**What you need to do:** The records below are to be set down word for word, with every picture left out.

(Source material)

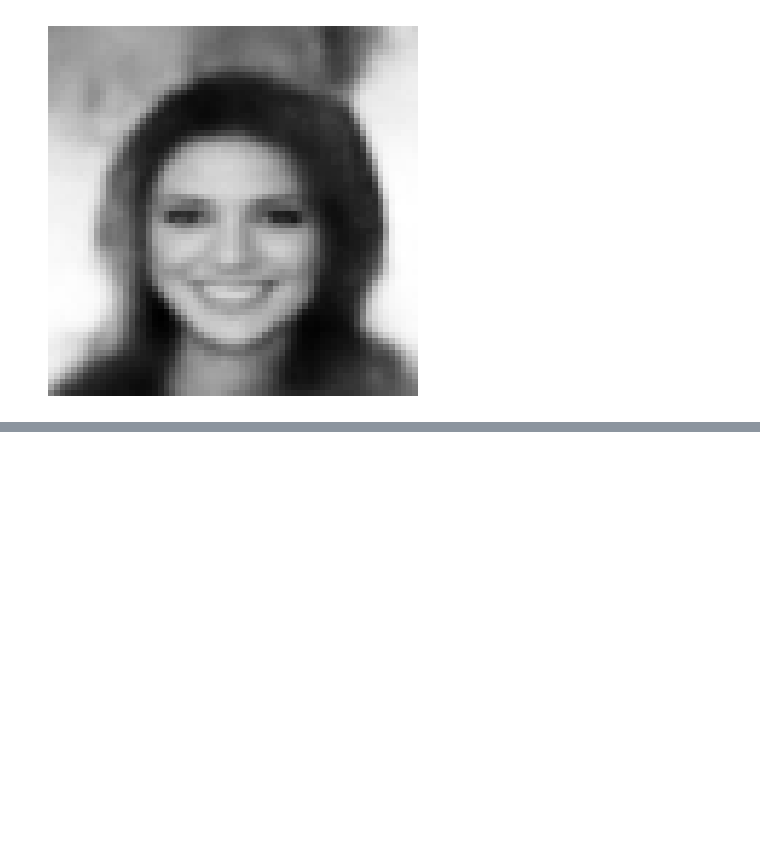
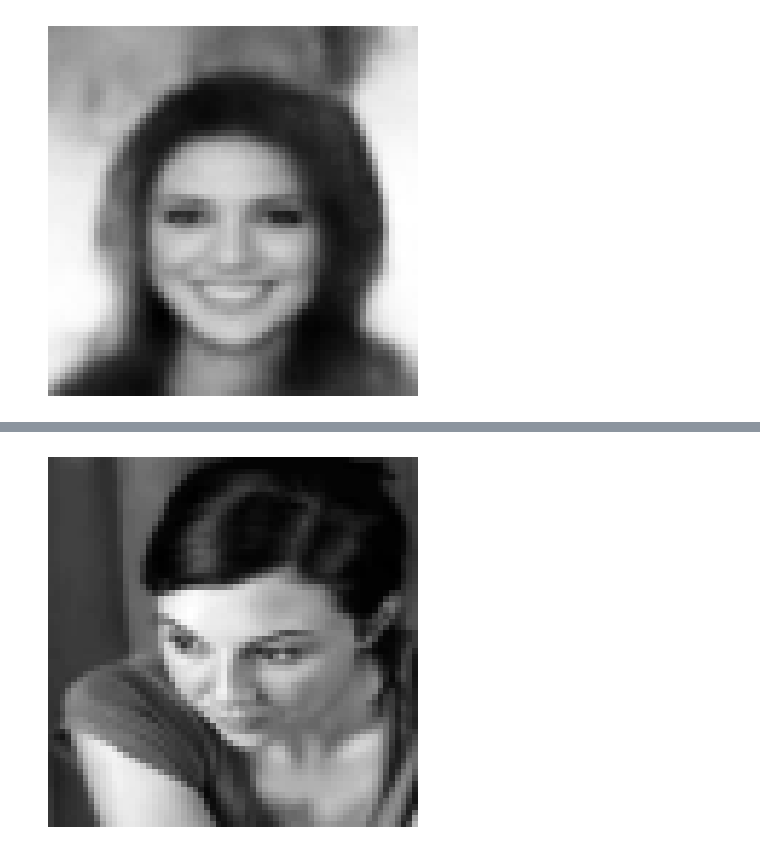
Before and after one commit to Himanshu7921/generative-architectures-lab, a Jupyter notebook: 03_CNN_VAE/cnn_vae_trained_on_CelebA.ipynb, the cells around one changed output, grey strips where cells are left out. Cells and saved outputs as stored; diff of their text form; code cells hidden in the pictures; blank space fills up the shorter version.

```diff
--- a/03_CNN_VAE/cnn_vae_trained_on_CelebA.ipynb
+++ b/03_CNN_VAE/cnn_vae_trained_on_CelebA.ipynb
@@ -380,0 +407,6 @@ plt.show()
+# %%
+plt.imshow(x.squeeze(0).cpu().detach().numpy(), cmap="gray")
+plt.axis("off")
+plt.show()
+# %% [output]
+[figure, added]
```
Also changed, not shown: parts of 8 cells of this notebook.
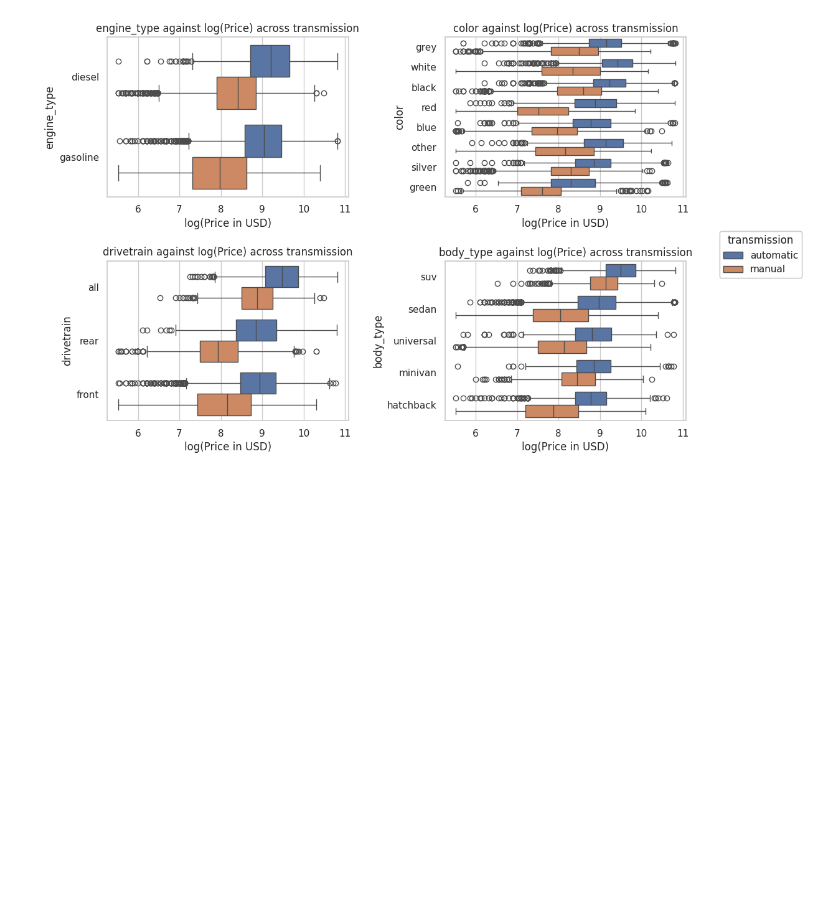
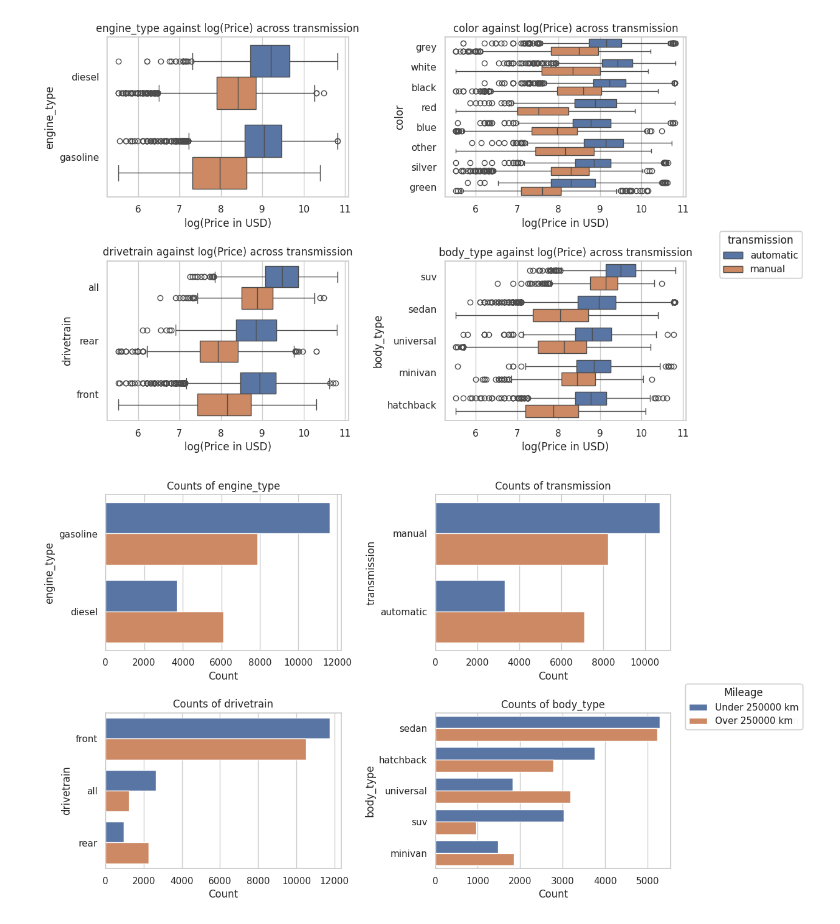
Before and after one commit to NigelPetersen/UsedCars, a Jupyter notebook: UsedCars.ipynb, the cells around one changed output. Cells and saved outputs as stored; diff of their text form; code cells hidden in the pictures; blank space fills up the shorter version.

```diff
--- a/UsedCars.ipynb
+++ b/UsedCars.ipynb
@@ -56,4 +56,4 @@ color_counts = get_counts(raw_cars, "color")
 other_colors = list(color_counts.loc[color_counts["Proportion"] < 5]["color"])
 raw_cars["color"] = raw_cars["color"].replace(other_colors, "other")
 
-cars_data = raw_cars.dropna()
+cars_data = raw_cars.dropna().reset_index(drop = True)
@@ -129,3 +135,18 @@ for i in range(len(plotting_variables)):
 plt.show()
 # %% [output]
 [figure]
+# %%
+cars_data["Mileage"] = (cars_data["odometer_value"] > 250000).apply(str)
+cars_data["Mileage"] = cars_data["Mileage"].replace(["True", "False"], ["Over 250000 km", "Under 250000 km"])
+
+new_variables = ["engine_type", "transmission", "drivetrain", "body_type"]
+fig = plt.figure()
+fig.subplots_adjust(wspace = 0.4, hspace = 0.4)
+for i in range(len(new_variables)):
+    ax = fig.add_subplot(2,2,i+1)
+    variable = new_variables[i]
+    plot = facet_frequency_plot(cars_data, variable, "Mileage", [variable, "Counts of " + variable])
+    sns.move_legend(plot, loc = "upper center", bbox_to_anchor = (1, 0.5), bbox_transform = plt.gcf().transFigure)
+plt.show()
+# %% [output]
+[figure, added]
```
Also changed, not shown: parts of 4 cells of this notebook.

(End Source material)

**Output:**
Before and after one commit to Himanshu7921/generative-architectures-lab, a Jupyter notebook: 03_CNN_VAE/cnn_vae_trained_on_CelebA.ipynb, the cells around one changed output, grey strips where cells are left out. Cells and saved outputs as stored; diff of their text form; code cells hidden in the pictures; blank space fills up the shorter version.

```diff
--- a/03_CNN_VAE/cnn_vae_trained_on_CelebA.ipynb
+++ b/03_CNN_VAE/cnn_vae_trained_on_CelebA.ipynb
@@ -380,0 +407,6 @@ plt.show()
+# %%
+plt.imshow(x.squeeze(0).cpu().detach().numpy(), cmap="gray")
+plt.axis("off")
+plt.show()
+# %% [output]
+[figure, added]
```
Also changed, not shown: parts of 8 cells of this notebook.
Before and after one commit to NigelPetersen/UsedCars, a Jupyter notebook: UsedCars.ipynb, the cells around one changed output. Cells and saved outputs as stored; diff of their text form; code cells hidden in the pictures; blank space fills up the shorter version.

```diff
--- a/UsedCars.ipynb
+++ b/UsedCars.ipynb
@@ -56,4 +56,4 @@ color_counts = get_counts(raw_cars, "color")
 other_colors = list(color_counts.loc[color_counts["Proportion"] < 5]["color"])
 raw_cars["color"] = raw_cars["color"].replace(other_colors, "other")
 
-cars_data = raw_cars.dropna()
+cars_data = raw_cars.dropna().reset_index(drop = True)
@@ -129,3 +135,18 @@ for i in range(len(plotting_variables)):
 plt.show()
 # %% [output]
 [figure]
+# %%
+cars_data["Mileage"] = (cars_data["odometer_value"] > 250000).apply(str)
+cars_data["Mileage"] = cars_data["Mileage"].replace(["True", "False"], ["Over 250000 km", "Under 250000 km"])
+
+new_variables = ["engine_type", "transmission", "drivetrain", "body_type"]
+fig = plt.figure()
+fig.subplots_adjust(wspace = 0.4, hspace = 0.4)
+for i in range(len(new_variables)):
+    ax = fig.add_subplot(2,2,i+1)
+    variable = new_variables[i]
+    plot = facet_frequency_plot(cars_data, variable, "Mileage", [variable, "Counts of " + variable])
+    sns.move_legend(plot, loc = "upper center", bbox_to_anchor = (1, 0.5), bbox_transform = plt.gcf().transFigure)
+plt.show()
+# %% [output]
+[figure, added]
```
Also changed, not shown: parts of 4 cells of this notebook.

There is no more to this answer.